They say Bodhidharma attained Enlightenment spending either nine or nineteen years contemplating a blank wall. The Hermetic conundrum continued to rattle around inside my skull for my full allotment--and then some--of this quasi-Samurai duration. With weaker discipline and more distractions, it took me about twenty years to figure out the far more modest issue. I began writing these notes in 1987, on the hundredth anniversary of Duchamp's birth (July 28, 1887 near Blainville, in Normandy), and almost two decades after the death of the artist (October 2, 1968 at Neuilly, near Paris). After I thought I had the answer to the secret of With Hidden Noise, the fun really began.
The towering irony of it all! Just blurting out the answer made no sense: without some frame of reference, not one person in a hundred thousand (or a million) would know or even care what the question was. When you really think you have the answer, just TRY to give it away! This was turning out to be a bowl of beans not so easily spilled. Many people in the art world knew about Duchamp, and his work was becoming increasingly familiar, not only to artists and intellectuals, but also to the general public. Still, a cloud of inscrutability surrounded the artist's persona and aesthetic ideas as thickly as if he were omnipresent and smoking one of his stinky cigars.
Following the arrows and indications of the master, I gave increasingly precise scrutiny to details, yet trying to keep fresh the spirit of child's play. The plan was to perform a calculated bean-spill: while writing ABOUT it, at the same time to DO it, or to BE it--not quite so easy as one might be inclined at first to believe. But the guiding star or recurrent key seemed to involve the idea of number, and that turned out to be a very powerful organizing principle indeed. Moreover, and luckily, the specific numbers associated with the piece of sculpture were few and of low values, hence easily represented but rich with associations. Methodologically, the mathematical domain of number theory embraced the notion of "imaginary numbers," expressing values formally related to recursive circuits in physics and to the idea of self-reference in logic. Here perhaps was a way (without having to delve too deeply into the densities of science or to mess about with meticulous machinations of calculi) I could still perform this exercise of exposition with clear models, in accord with the standards of pristine rigor and elegance.

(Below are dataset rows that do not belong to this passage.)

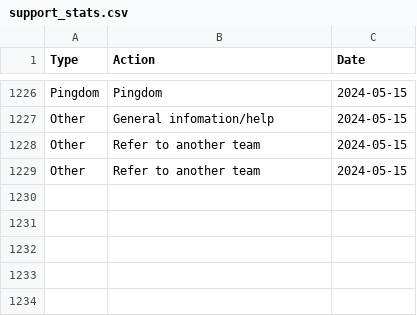
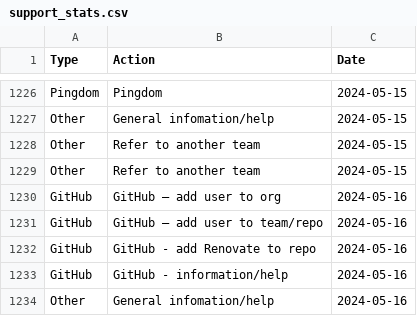
Before and after one commit to ministryofjustice/operations-engineering, a CSV file: data/support_stats/support_stats.csv, drawn as a sheet; only a part is shown, gaps mark what is left out; the diff names each change by its address in the sheet, - before the commit and + after, or states it on an @@ line.

Commit message:
Update suppport_stats.csv
Daily update of support request data for 16/05/2024

```diff
--- a/data/support_stats/support_stats.csv
+++ b/data/support_stats/support_stats.csv
+row 1230: GitHub | GitHub – add user to org | 2024-05-16
+row 1231: GitHub | GitHub – add user to team/repo | 2024-05-16
+row 1232: GitHub | GitHub - add Renovate to repo | 2024-05-16
+row 1233: GitHub | GitHub - information/help | 2024-05-16
+row 1234: Other | General infomation/help | 2024-05-16
```
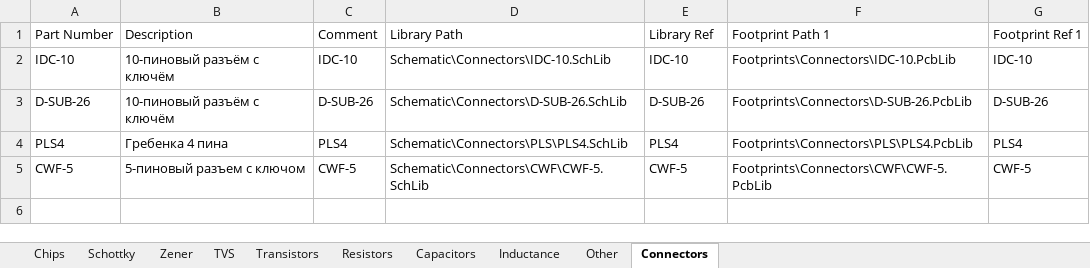
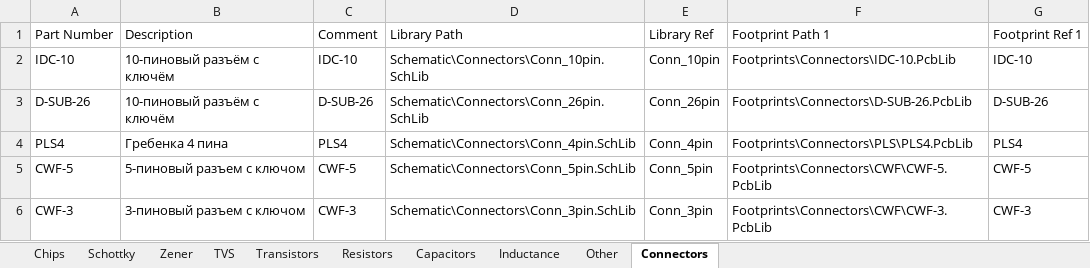
Before and after one commit to hydronautics-team/Hydrolib, an Excel workbook: Database/Hydrolib_bd.xlsm, sheet Connectors, drawn as a sheet; values as stored, in another font and other column widths than the file's, no borders; table styles not drawn; the diff names each change by its address in the sheet, - before the commit and + after, or states it on an @@ line.

Commit message:
Fixed visibility of comments. Added XT30, CWF-3. Edited connectors schematic

```diff
--- a/Database/Hydrolib_bd.xlsm (sheet Connectors)
+++ b/Database/Hydrolib_bd.xlsm (sheet Connectors)
-D2 (Library Path): Schematic\Connectors\IDC-10.SchLib
+D2 (Library Path): Schematic\Connectors\Conn_10pin.SchLib
-E2 (Library Ref): IDC-10
+E2 (Library Ref): Conn_10pin
-D3 (Library Path): Schematic\Connectors\D-SUB-26.SchLib
+D3 (Library Path): Schematic\Connectors\Conn_26pin.SchLib
-E3 (Library Ref): D-SUB-26
+E3 (Library Ref): Conn_26pin
-D4 (Library Path): Schematic\Connectors\PLS\PLS4.SchLib
+D4 (Library Path): Schematic\Connectors\Conn_4pin.SchLib
-E4 (Library Ref): PLS4
+E4 (Library Ref): Conn_4pin
-D5 (Library Path): Schematic\Connectors\CWF\CWF-5.SchLib
+D5 (Library Path): Schematic\Connectors\Conn_5pin.SchLib
-E5 (Library Ref): CWF-5
+E5 (Library Ref): Conn_5pin
+row 6: CWF-3 | 3-пиновый разъем с ключом | CWF-3 | Schematic\Connectors\Conn_3pin.SchLib | Conn_3pin | Footprints\Connectors\CWF\CWF-3.PcbLib | CWF-3
```
Also changed, not shown: 15 other files.
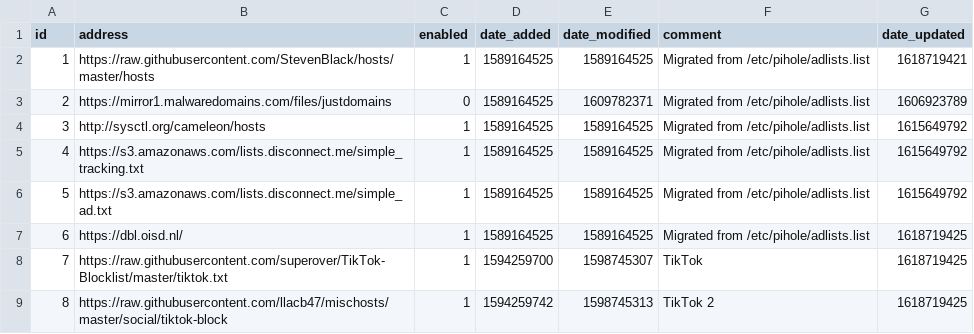
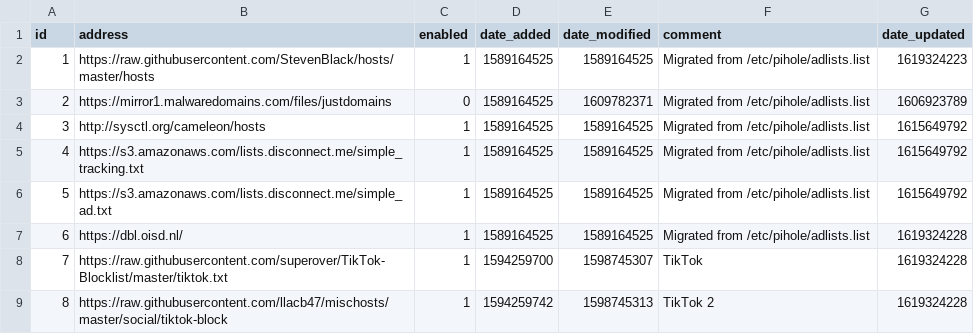
Before and after one commit to troyetherton/my-pihole-lists, a CSV file: adlist.csv, drawn as a sheet.

Commit message:
Updated April 25, 2021  5:00AM

```diff
--- a/adlist.csv
+++ b/adlist.csv
@@ -1,3 +1,3 @@
 id,address,enabled,date_added,date_modified,comment,date_updated
-1,https://raw.githubusercontent.com/StevenBlack/hosts/master/hosts,1,1589164525,1589164525,"Migrated from /etc/pihole/adlists.list",1618719421
+1,https://raw.githubusercontent.com/StevenBlack/hosts/master/hosts,1,1589164525,1589164525,"Migrated from /etc/pihole/adlists.list",1619324223
 2,https://mirror1.malwaredomains.com/files/justdomains,0,1589164525,1609782371,"Migrated from /etc/pihole/adlists.list",1606923789
@@ -6,4 +6,4 @@ id,address,enabled,date_added,date_modified,comment,date_updated
 5,https://s3.amazonaws.com/lists.disconnect.me/simple_ad.txt,1,1589164525,1589164525,"Migrated from /etc/pihole/adlists.list",1615649792
-6,https://dbl.oisd.nl/,1,1589164525,1589164525,"Migrated from /etc/pihole/adlists.list",1618719425
-7,https://raw.githubusercontent.com/superover/TikTok-Blocklist/master/tiktok.txt,1,1594259700,1598745307,TikTok,1618719425
-8,https://raw.githubusercontent.com/llacb47/mischosts/master/social/tiktok-block,1,1594259742,1598745313,"TikTok 2",1618719425
+6,https://dbl.oisd.nl/,1,1589164525,1589164525,"Migrated from /etc/pihole/adlists.list",1619324228
+7,https://raw.githubusercontent.com/superover/TikTok-Blocklist/master/tiktok.txt,1,1594259700,1598745307,TikTok,1619324228
+8,https://raw.githubusercontent.com/llacb47/mischosts/master/social/tiktok-block,1,1594259742,1598745313,"TikTok 2",1619324228
```
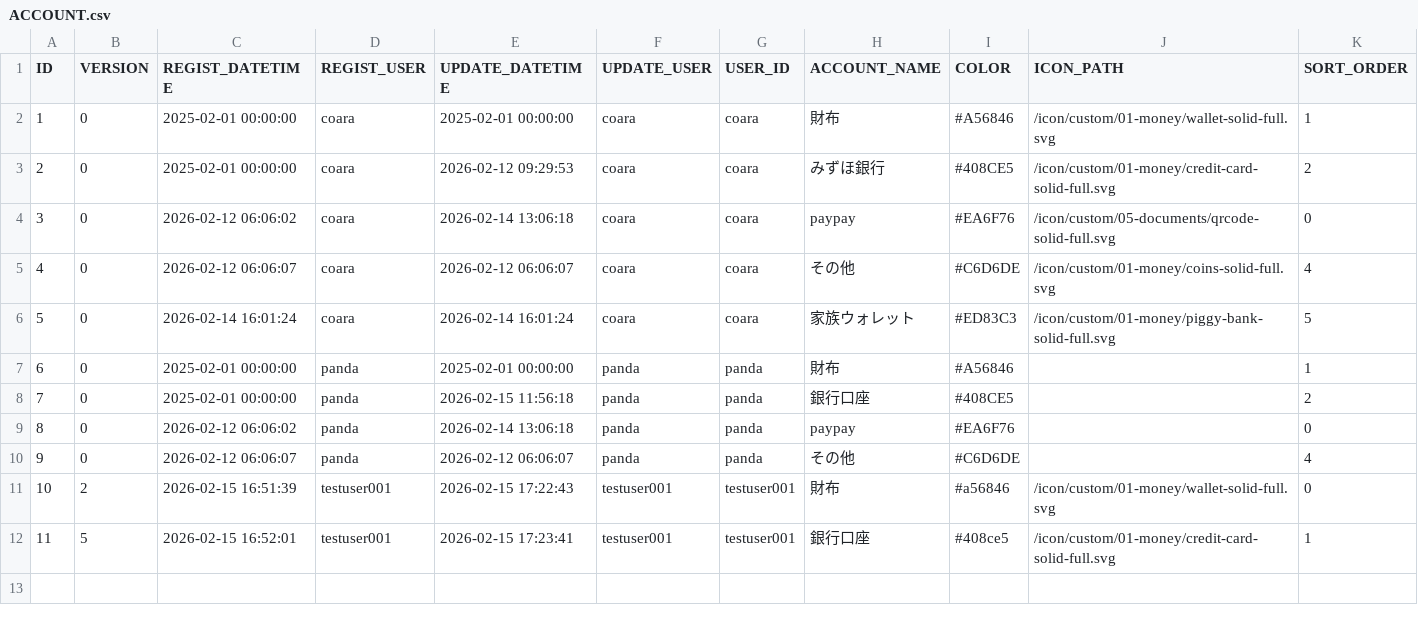
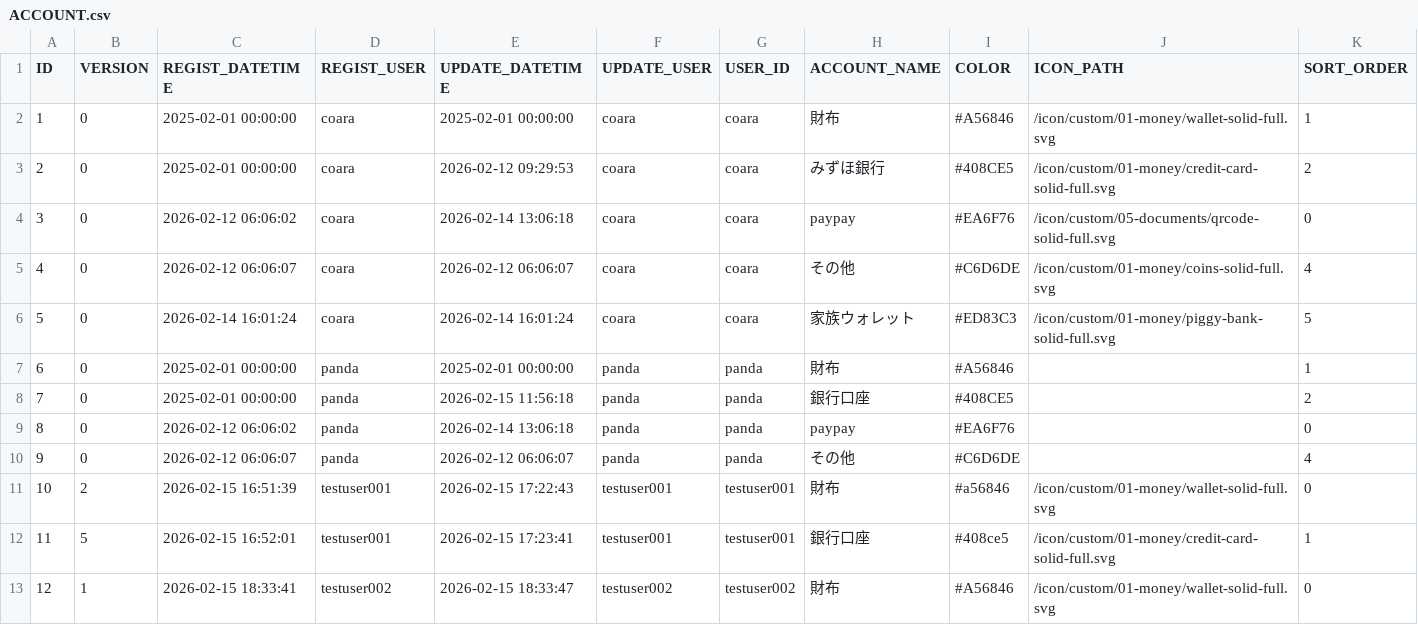
Before and after one commit to ProGTST/LifePlanApp, a CSV file: public/data/ACCOUNT.csv, drawn as a sheet.

```diff
--- a/public/data/ACCOUNT.csv
+++ b/public/data/ACCOUNT.csv
@@ -12 +12,2 @@ ID,VERSION,REGIST_DATETIME,REGIST_USER,UPDATE_DATETIME,UPDATE_USER,USER_ID,ACCOU
 11,5,2026-02-15 16:52:01,testuser001,2026-02-15 17:23:41,testuser001,testuser001,銀行口座,#408ce5,/icon/custom/01-money/credit-card-solid-full.svg,1
+12,1,2026-02-15 18:33:41,testuser002,2026-02-15 18:33:47,testuser002,testuser002,財布,#A56846,/icon/custom/01-money/wallet-solid-full.svg,0
```
Also changed, not shown: public/data/TAG_MANAGEMENT.csv, public/data/TRANSACTION.csv, 7 other files.
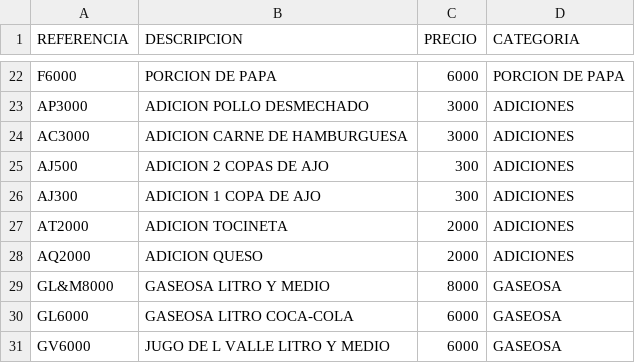
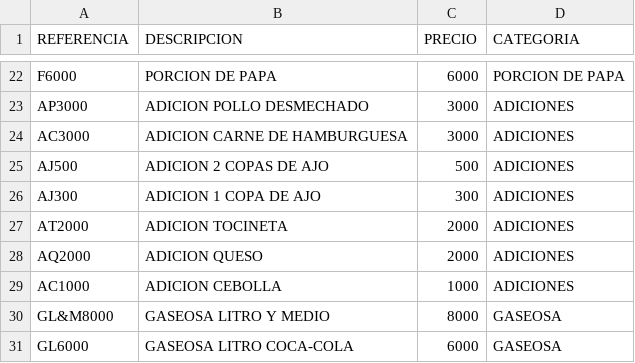
Before and after one commit to javiergaleano-oss/menu-digital-hamburmil, a CSV file: BASEDEDATOSMENUCOMIDASRAPIDAS.csv (was BASE DE DATOS MENU COMIDAS RAPIDAS.csv), drawn as a sheet; only a part is shown, gaps mark what is left out; the shorter side is filled out with more unchanged rows.

```diff
--- a/BASE DE DATOS MENU COMIDAS RAPIDAS.csv
+++ b/BASEDEDATOSMENUCOMIDASRAPIDAS.csv
@@ -24,3 +24,3 @@ AP3000;ADICION POLLO DESMECHADO;3000;ADICIONES
 AC3000;ADICION CARNE DE HAMBURGUESA;3000;ADICIONES
-AJ500;ADICION 2 COPAS DE AJO;300;ADICIONES
+AJ500;ADICION 2 COPAS DE AJO;500;ADICIONES
 AJ300;ADICION 1 COPA DE AJO;300;ADICIONES
@@ -28,2 +28,3 @@ AT2000;ADICION TOCINETA;2000;ADICIONES
 AQ2000;ADICION QUESO;2000;ADICIONES
+AC1000;ADICION CEBOLLA;1000;ADICIONES
 GL&M8000;GASEOSA LITRO Y MEDIO;8000;GASEOSA
```
Also changed, not shown: 4 other files.
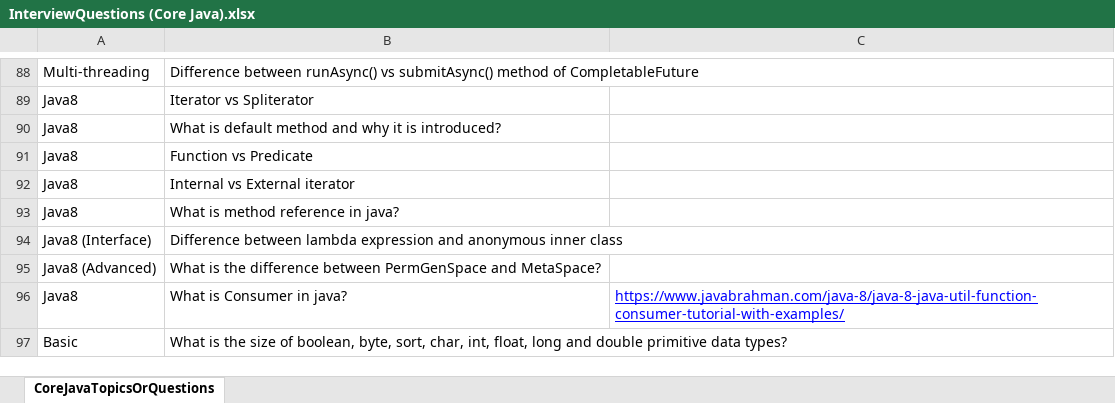
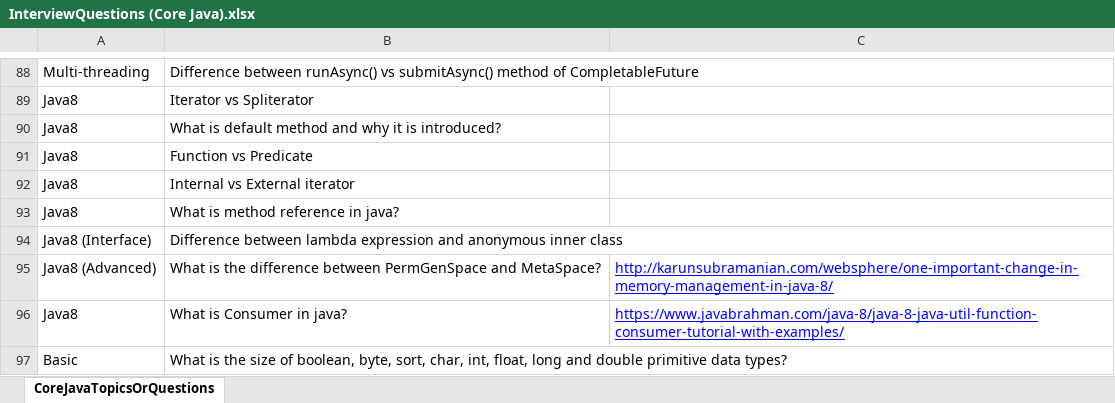
Before and after one commit to palarghya337/CoreJava, an Excel workbook: src/com/corejava/practice/interview/InterviewQuestions (Core Java).xlsx, sheet CoreJavaTopicsOrQuestions, drawn as a sheet; only a part is shown, gaps mark what is left out; values as stored, in another font and other column widths than the file's, no borders; conditional formats not drawn; the diff names each change by its address in the sheet, - before the commit and + after, or states it on an @@ line.

Commit message:
Added answer link for interview question

```diff
--- a/src/com/corejava/practice/interview/InterviewQuestions (Core Java).xlsx (sheet CoreJavaTopicsOrQuestions)
+++ b/src/com/corejava/practice/interview/InterviewQuestions (Core Java).xlsx (sheet CoreJavaTopicsOrQuestions)
-C95: (empty)
+C95: http://karunsubramanian.com/websphere/one-important-change-in-memory-management-in-java-8/
```
Also changed, not shown: 8 other files.
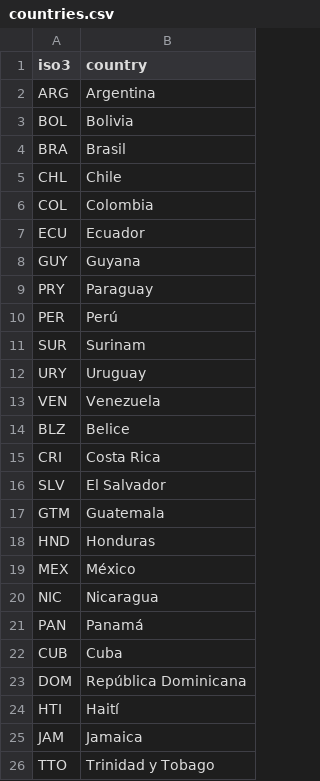
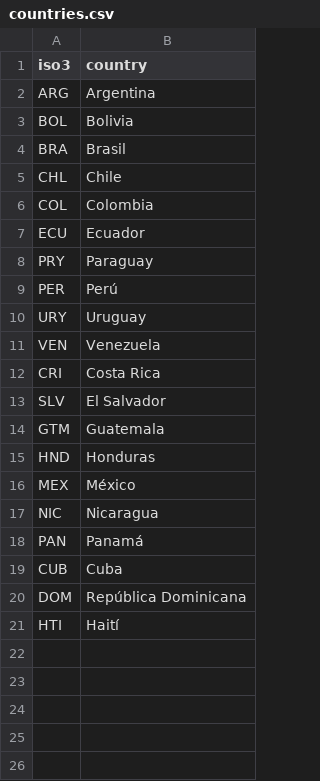
Before and after one commit to alburezg/ALAP26_duelo, a CSV file: data/countries.csv, drawn as a sheet.

```diff
--- a/data/countries.csv
+++ b/data/countries.csv
@@ -7,9 +7,6 @@ COL,Colombia
 ECU,Ecuador
-GUY,Guyana
 PRY,Paraguay
 PER,Perú
-SUR,Surinam
 URY,Uruguay
 VEN,Venezuela
-BLZ,Belice
 CRI,Costa Rica
@@ -24,3 +21 @@ DOM,República Dominicana
 HTI,Haití
-JAM,Jamaica
-TTO,Trinidad y Tobago
```
Also changed, not shown: 14 other files.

I had an intuitive sense that if I were to "perform" most fully the work of writing, and the ensuing theater piece of publication, then necessarily and unavoidably, I would have to embody--in a way to become--the "work of art." As it happened, in the course of writing down these notes I would be following along one line of thought, then start composing a different, parallel text ABOUT the other account. It was not simply a matter of footnotes but an altogether different "voice": the sometimes muffled, sometimes clinking sound rattling around inside the wound-up continuity of awareness, as the filaments were being woven, loosely bound by threads of logic, wrapped and tied. As you might imagine, the problem of expressing this bounced against the dialectical plaques of knowledge and belief, and the noise enjoined revelation of the secret to serve the mind of some future audience. Just as Duchamp foresaw, it would involve the process by which all art is finally judged: Posterity spinning the Wheel of Fortune.